Another significant relationship would develop, between Holman and the new schoolteacher arrived in China, Shirley Eckert. Shirley would be traveling on the gunboat with Mr. Jameson to his China Light Mission. Jameson was as idealistic an individual as a missionary could be. He believed his mission did not need American naval protection, and he engaged in a bitter debate with Lt. Collins over this issue. Although at this time Holman, representing the rough and tumble sailor's world, would not be seen as a candidate for the affections of an educated lady like Shirley, they nevertheless become close friends in the short time available before she started her duties. She was immediately attracted by his thoughtful way of talking with her, and he started to question what his priorities were after seeing her perspective on life. The story unfolds to the point where nationalist forces threaten to overtake the region where China Light is located, and Lt. Collins mounts a mission to sail the ship to rescue the Americans there. Mr. Jameson and Shirley take the position their good deeds will make them safe from the approaching marauding Chinese forces; Holman makes a decision that could brand him as a deserter, if he lives; and the ensuing attack by the Chinese forces everyone to take drastic actions within a context of high suspense. This is not a book with a predictable or happy ending, making it the more engaging and realistic to read.

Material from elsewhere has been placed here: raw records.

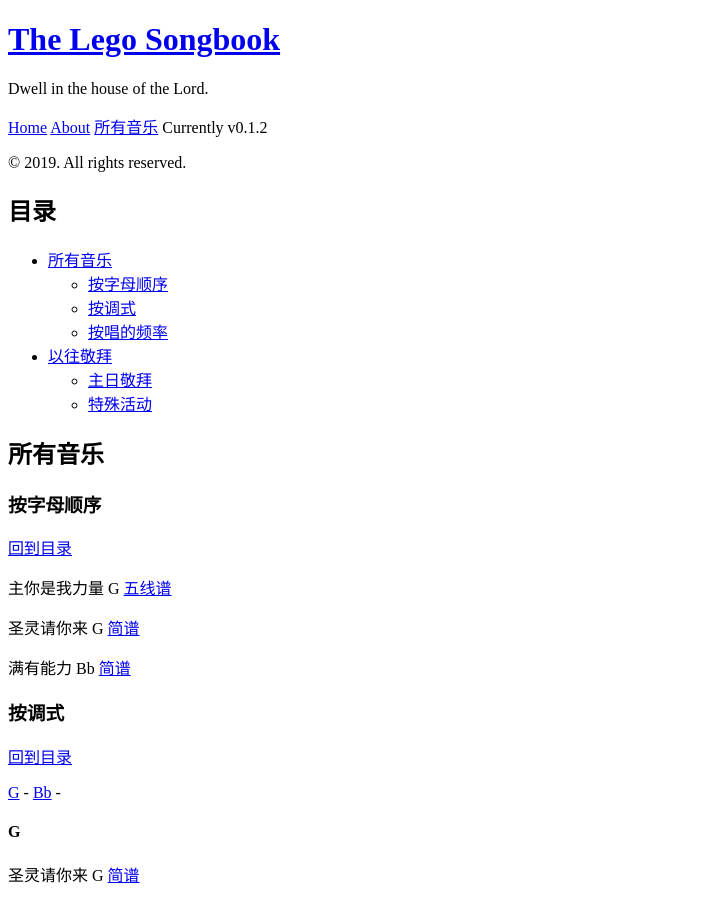
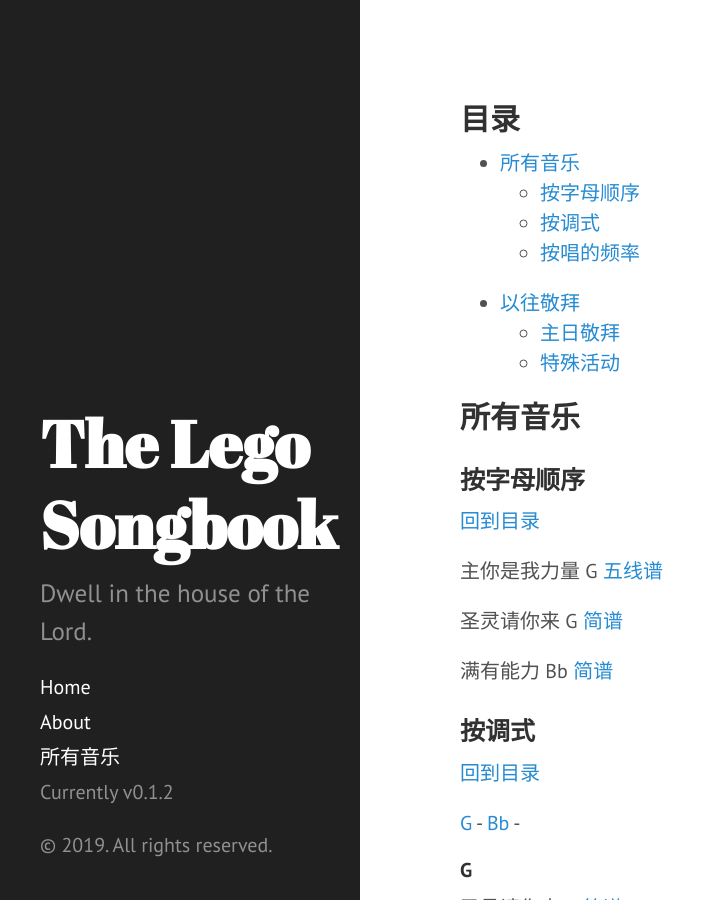
Before and after one commit to Lego-Songbook/lego-songbook-archived, a Jekyll site: the page built from docs/index.md, in a window 1280 px wide and 900 px high. Shown: the whole window, without its empty margins (0-718 px from the left). Built offline with Jekyll 4.4.1, drawn with Linux system fonts in a browser that asks for light colours; Markdown is read by kramdown in place of the engine named in the settings.

Commit message:
Finally fixed the darn thing

```diff
--- a/docs/_config.yml
+++ b/docs/_config.yml
@@ -1,5 +1,5 @@
 
-markdown:         redcarpet
+# markdown:         redcarpet
 highlighter:      rouge
 
 title: The Lego Songbook
@@ -11,10 +11,10 @@
 #   all the days of my life,<br />
 #   to gaze on the beauty of the Lord<br />
 #   and to seek him in his temple.
-baseurl: "/" # the subpath of your site, e.g. /blog
-url: https://kipyin.github.io/lego-songbook # the base hostname & protocol for your site, e.g. http://example.com
+baseurl: /lego-songbook # the subpath of your site, e.g. /blog
+url: https://kipyin.github.io/ # the base hostname & protocol for your site, e.g. http://example.com
 
-permalink: pretty
+# permalink: pretty
 # relative_permalinks: true
 
 # Build settings
--- a/docs/_includes/head.html
+++ b/docs/_includes/head.html
@@ -16,14 +16,14 @@
   </title>
 
   <!-- CSS -->
-  <link rel="stylesheet" href="{{ site.baseurl }}public/css/poole.css">
-  <link rel="stylesheet" href="{{ site.baseurl }}public/css/syntax.css">
-  <link rel="stylesheet" href="{{ site.baseurl }}public/css/hyde.css">
+  <link rel="stylesheet" href="{{ site.baseurl }}/public/css/poole.css">
+  <link rel="stylesheet" href="{{ site.baseurl }}/public/css/syntax.css">
+  <link rel="stylesheet" href="{{ site.baseurl }}/public/css/hyde.css">
   <link rel="stylesheet" href="http://fonts.googleapis.com/css?family=PT+Sans:400,400italic,700|Abril+Fatface">
 
   <!-- Icons -->
-  <link rel="apple-touch-icon-precomposed" sizes="144x144" href="{{ site.baseurl }}public/apple-touch-icon-144-precomposed.png">
-                                 <link rel="shortcut icon" href="{{ site.baseurl }}public/favicon.ico">
+  <link rel="apple-touch-icon-precomposed" sizes="144x144" href="{{ site.baseurl }}/public/apple-touch-icon-144-precomposed.png">
+                                 <link rel="shortcut icon" href="{{ site.baseurl }}/public/favicon.ico">
 
   <!-- RSS -->
   <link rel="alternate" type="application/rss+xml" title="RSS" href="/atom.xml">
--- a/docs/_includes/sidebar.html
+++ b/docs/_includes/sidebar.html
@@ -10,7 +10,7 @@
     </div>
 
     <nav class="sidebar-nav">
-      <a class="sidebar-nav-item{% if page.url == site.baseurl %} active{% endif %}" href="{{ site.baseurl }}">Home</a>
+      <a class="sidebar-nav-item{% if page.url == site.baseurl %} active{% endif %}" href="{{ site.baseurl }}/">Home</a>
 
       {% comment %}
         The code below dynamically generates a sidebar nav of pages with
@@ -21,7 +21,7 @@
       {% for node in pages_list %}
         {% if node.title != null %}
           {% if node.layout == "page" %}
-            <a class="sidebar-nav-item{% if page.url == node.url %} active{% endif %}" href="{{ node.url }}">{{ node.title }}</a>
+            <a class="sidebar-nav-item{% if page.url == node.url %} active{% endif %}" href="{{ site.baseurl}}{{ node.url }}">{{ node.title }}</a>
           {% endif %}
         {% endif %}
       {% endfor %}
```
Also changed, not shown: docs/all-songs.md (+1 -0 lines).
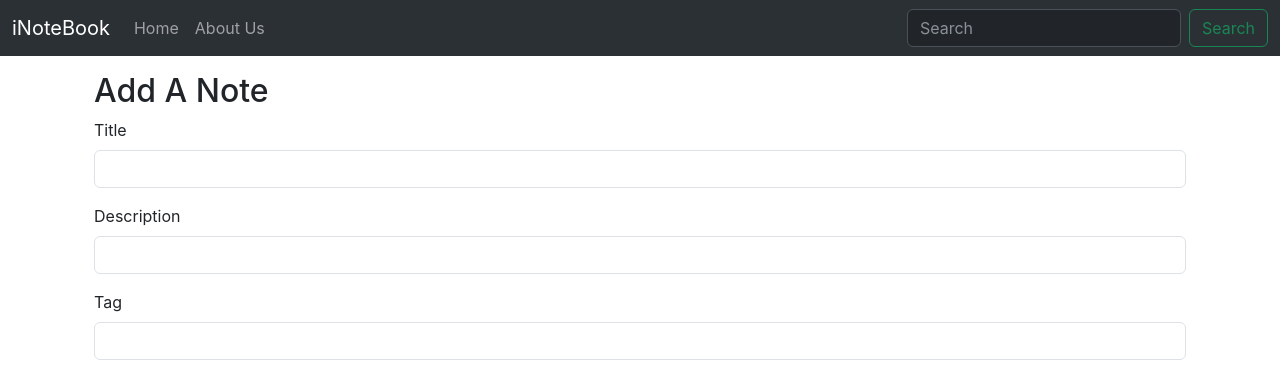
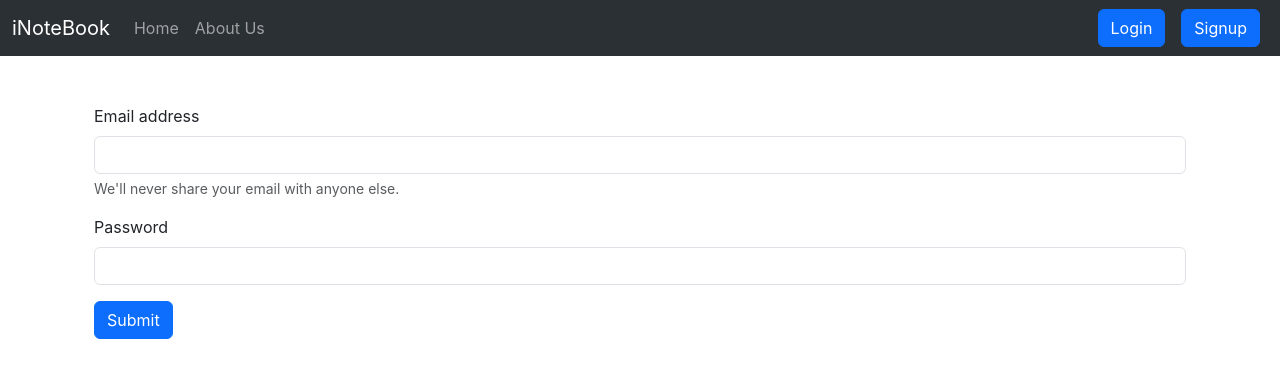
Before and after one commit to AnushkJain2201/FrontEnd-iNoteBook, a React (Create React App) app: page /login in a window 1280 px wide. Shown: the top 374 px of the page. Built offline with nearby package versions, Linux system fonts and the light colour scheme; no server answers.

Commit message:
Login Completed

```diff
--- a/src/App.js
+++ b/src/App.js
@@ -10,6 +10,8 @@
 import NoteState from './context/notes/NoteState';
 import Alert from './components/Alert';
 import { useState } from 'react';
+import Login from './components/Login';
+import Signup from './components/Signup';
 
 
 
@@ -36,6 +38,8 @@
             <Routes>
               <Route path="/*" element={<Home />} />
               <Route path="/about/*" element={<About />} />
+              <Route path="/login/*" element={<Login />} />
+              <Route path="/signup/*" element={<Signup />} />
             </Routes>
           </div>
         </BrowserRouter>
--- /dev/null
+++ b/src/components/Login.js
@@ -0,0 +1,54 @@
+import React, { useState } from 'react'
+import { useNavigate } from 'react-router-dom'
+
+const Login = () => {
+    const host = 'http://localhost:5000';
+
+    const [credentials, setCredentials] = useState({ email: "", password: "" });
+
+    let navigate = useNavigate()
+
+    const onChange = (e) => {
+        setCredentials({ ...credentials, [e.target.name]: e.target.value })
+    }
+
+    const handleSubmit = async (e) => {
+        e.preventDefault();
+        const response = await fetch(`${host}/api/auth/login`, {
+            method: "POST", // *GET, POST, PUT, DELETE, etc.
+            headers: {
+                "Content-Type": "application/json",
+                // 'Content-Type': 'application/x-www-form-urlencoded'
+            },
+            body: JSON.stringify({ email: credentials.email, password: credentials.password }),
+        });
+        const json = await response.json();
+        console.log(json);
+        if(json.success === true){
+            //Save the authtoken and redirect
+            localStorage.setItem('token' , json.authtoken)
+            navigate('/')
+        }
+        else{
+            alert("Invalid Credentials")
+        }
+    }
+    return (
+        <div className='container my-5'>
+            <form onSubmit={handleSubmit}>
+                <div className="mb-3">
+                    <label htmlFor="email" className="form-label">Email address</label>
+                    <input type="email" className="form-control" id="email" name="email" aria-describedby="emailHelp" onChange={onChange} value={credentials.email} />
+                    <div id="emailHelp" className="form-text">We'll never share your email with anyone else.</div>
+                </div>
+                <div className="mb-3">
+                    <label htmlFor="password" className="form-label">Password</label>
+                    <input type="password" className="form-control" id="password" name='password' onChange={onChange} value={credentials.password} />
+                </div>
+                <button type="submit" className="btn btn-primary" >Submit</button>
+            </form>
+        </div>
+    )
+}
+
+export default Login
--- a/src/components/NavBar.js
+++ b/src/components/NavBar.js
@@ -24,8 +24,8 @@
                         </li>
                     </ul>
                     <form className="d-flex" role="search">
-                        <input className="form-control me-2" type="search" placeholder="Search" aria-label="Search" />
-                        <button className="btn btn-outline-success" type="submit">Search</button>
+                    <Link className="btn btn-primary mx-2" to="/login" role="button">Login</Link>
+                    <Link className="btn btn-primary mx-2"  to="/signup" role="button">Signup</Link>
                     </form>
                 </div>
             </div>
--- /dev/null
+++ b/src/components/Signup.js
@@ -0,0 +1,23 @@
+import React from 'react'
+
+const Signup = () => {
+  return (
+    <div className='container my-5'>
+      <form>
+        <div class="mb-3">
+          <label for="exampleInputEmail1" class="form-label">Email address</label>
+          <input type="email" class="form-control" id="exampleInputEmail1" aria-describedby="emailHelp" />
+            <div id="emailHelp" class="form-text">We'll never share your email with anyone else.</div>
+        </div>
+        <div class="mb-3">
+          <label for="exampleInputPassword1" class="form-label">Password</label>
+          <input type="password" class="form-control" id="exampleInputPassword1" />
+        </div>
+
+        <button type="submit" class="btn btn-primary">Submit</button>
+      </form>
+    </div>
+  )
+}
+
+export default Signup
```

Holman is given a great last sentence at the end of the terrific 1966 Robert Wise-directed movie of "The Sand Pebbles", starring Steve McQueen, Candice Bergen, and Richard Crenna. Although these words appear at the end of the movie and do not occur in the book, they perfectly describe Holman's situation, when he says, "I was home - What happened? What the hell happened?"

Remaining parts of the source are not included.